Party has nothing to lose and much to gain from its changes to the rules on selecting its leader.

It is very much to Labour's credit that it has put in place a more democratic set of internal rules and that the outbreak of democracy now applies to the election of the leader as well. The events of recent days, however, suggest the party has yet to understand fully or feel comfortable with the new procedures.

The new electoral college, which extends the power to choose a leader to party members and affiliated bodies as well as to MPs, is modelled fairly closely on the procedures of the British Labour Party.

In the UK, though, the leader faces an annual election; and it was the need to protect the party against frivolous or vexatious challenges to the leader that led to the requirement that a challenger would have to secure the nominations of at least 20 per cent of the parliamentary party. It was that requirement I had to meet when I made my bid for the leadership in 1992 after the resignation of the then leader, Neil Kinnock.

In the UK and more particularly New Zealand, though, MPs have given up their exclusive power to elect the leader with some reluctance. The fear is always that the wider party electorate could saddle the parliamentary party with a leader who did not enjoy the confidence of MPs.


We saw something of this in the provision put to last week's conference to the effect that the new democracy would apply only if 60 per cent of MPs agreed that there should be an election.

It was always unlikely that this restriction would survive long.
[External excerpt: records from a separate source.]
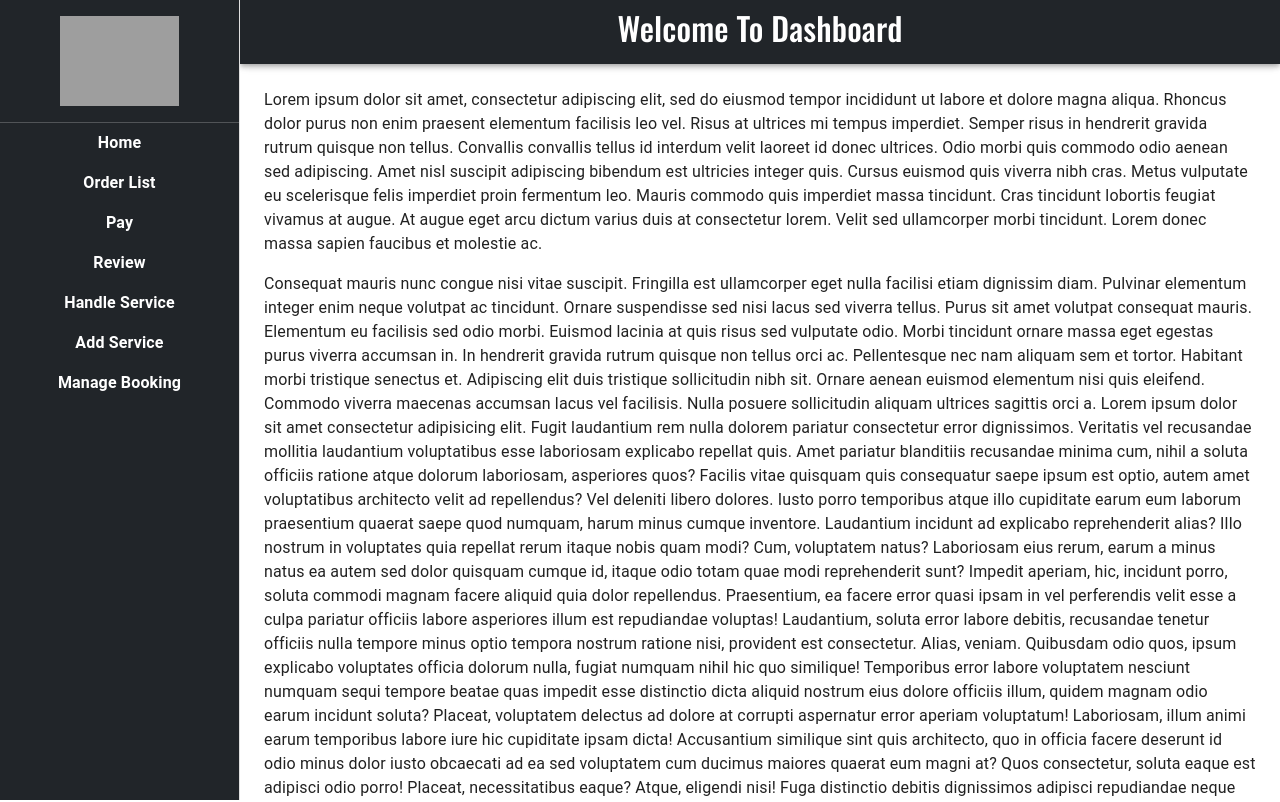
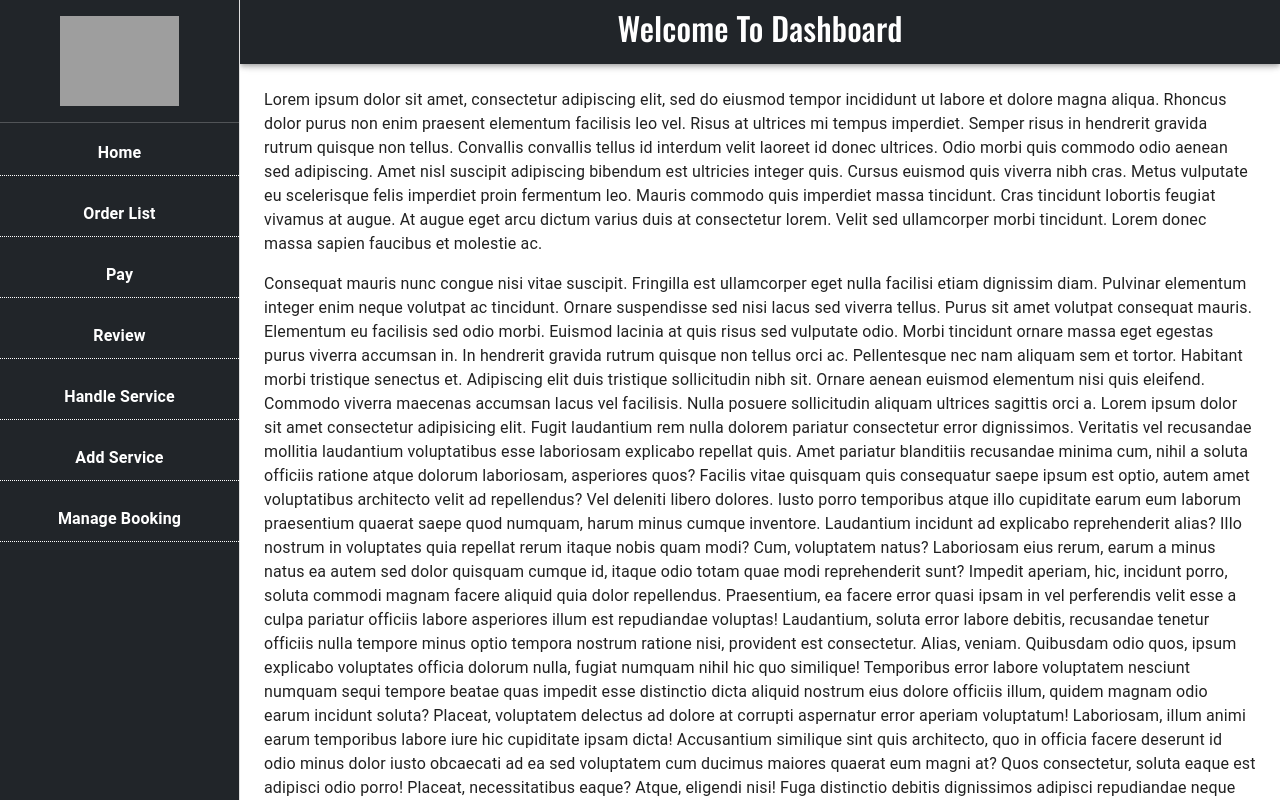
Before and after one commit to Mohib2021/Home-service-client-side, a React (Create React App) app: page /dashboard in a window 1280 px wide. Shown: the top 802 px of the page. Built offline with nearby package versions, Linux system fonts and the light colour scheme; no server answers; grey boxes are pictures that could not be loaded; a web font is replaced by a local one.

Commit message:
set home route in dashboard

```diff
--- a/src/components/Pages/Dashboard/Dashboard.js
+++ b/src/components/Pages/Dashboard/Dashboard.js
@@ -19,22 +19,23 @@ import Typography from "@mui/material/Typography";
 
 import { FontAwesomeIcon } from "@fortawesome/react-fontawesome";
 import { faBars } from "@fortawesome/free-solid-svg-icons";
-
+import style from "./Dashboard.module.css";
+import { Link, useNavigate } from "react-router-dom";
 const drawerWidth = 240;
 const dashboardItem = [
-	"Home",
-	"Order List",
-	"Pay",
-	"Review",
-	"Handle Service",
-	"Add Service",
-	"Manage Booking",
+	{ name: "Home", route: "/home" },
+	{ name: "Order List", route: "/home" },
+	{ name: "Pay", route: "/home" },
+	{ name: "Review", route: "/home" },
+	{ name: "Handle Service", route: "/home" },
+	{ name: "Add Service", route: "/home" },
+	{ name: "Manage Booking", route: "/home" },
 ];
 function Dashboard(props) {
 	const menuBar = <FontAwesomeIcon icon={faBars} />;
 	const { window } = props;
 	const [mobileOpen, setMobileOpen] = React.useState(false);
-
+	const navigate = useNavigate();
 	const handleDrawerToggle = () => {
 		setMobileOpen(!mobileOpen);
 	};
@@ -52,10 +53,12 @@ function Dashboard(props) {
 			<List>
 				{dashboardItem.map((item) => {
 					return (
-						<p className="text-center fw-bold" key={item}>
-							<a className="text-decoration-none text-white" href="#">
-								{item}
-							</a>
+						<p
+							onClick={() => navigate(item.route)}
+							className={`text-center fw-bold ${style.item}`}
+							key={item.name}
+						>
+							<a className="text-decoration-none ">{item.name}</a>
 						</p>
 					);
 				})}
--- /dev/null
+++ b/src/components/Pages/Dashboard/Dashboard.module.css
@@ -0,0 +1,10 @@
+.item {
+	border-bottom: 1px dotted white;
+	padding: 10px 0px;
+}
+.item > a {
+	color: white;
+}
+.item:hover > a {
+	color: #0d6efd;
+}
--- a/src/components/Shared/Header/Header.module.css
+++ b/src/components/Shared/Header/Header.module.css
@@ -63,6 +63,6 @@
 	}
 
 	.navigationLink > a {
-		border-bottom: 2px dotted white;
+		border-bottom: 1px dotted white;
 	}
 }
```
You cannot show the dog the rabbit then expect it to accept, as the rabbit is put back in the hat, that it was only for show.

Delegates to the conference were virtually certain to twig that, under the proposed rule, the caucus had retained for itself the virtually unassailable power to decide whether democracy should apply or not.

When the eminently predictable happened, however, and the delegates asserted themselves by demanding a lower barrier to the new democratic process, many in the party - and most in the media - were apparently taken by surprise.

The result was that a state of extreme excitement was engendered overnight. Suddenly, what had seemed a distant and uncertain prospect became - in the minds of many - a virtual certainty; there would be a challenge to David Shearer's leadership.

Sadly, many who should have known better enthusiastically played the roles assigned to them by slavering media. Victims and villains were quickly identified and condemned. "Strong" action was urged. Personal antipathies and grievances were widely aired.

No better case for a wider electorate than the caucus could have been made. On this evidence, a significant role for the party membership is long overdue, since they are less concerned about their career prospects or personal rivalries and are more likely to focus instead on the need to elect a Labour government.

Let us remind ourselves of where we have got to. There will be, irrespective of whether there is any challenge, and as the rules provide, a vote in February to confirm or otherwise David Shearer's leadership. After his achievements so far, and the fact that he enjoyed a good conference and made an excellent speech, he should and will feel confident about the outcome of that vote.

But the provision that there should be such a vote at least once in three years is there advisedly. The fact that it is to take place is in no sense evidence that a challenge is imminent. But, at the very least, it provides a safety valve - an opportunity for any disaffection to be expressed in a secret ballot.

If David Shearer is endorsed in that vote, the absence of any disaffection will have been established. Only in the unlikely event that the leader loses that vote will be there be a new election and only then will we know which contender (or more likely contenders) will put their names forward. And let us remind ourselves that harbouring leadership ambitions is hardly in itself a hanging offence.

If these are recognised as the outcomes that are presumably desired and intended and they are handled with calmness and good sense, the Labour Party has nothing to lose and much to gain from the new procedures.

The party will in February most probably confirm that it has the right leader to take it into the next general election, or will elect a new leader who it thinks could do a better job.

In either event, the focus must be on replacing a government whose tribulations this year and parliamentary arithmetic both strongly suggest is there for the taking. Party members should breathe through their noses and enjoy the process that they have ordained; it is, after all, democracy in practice.

Bryan Gould is a former Waikato University vice-chancellor and British Labour MP.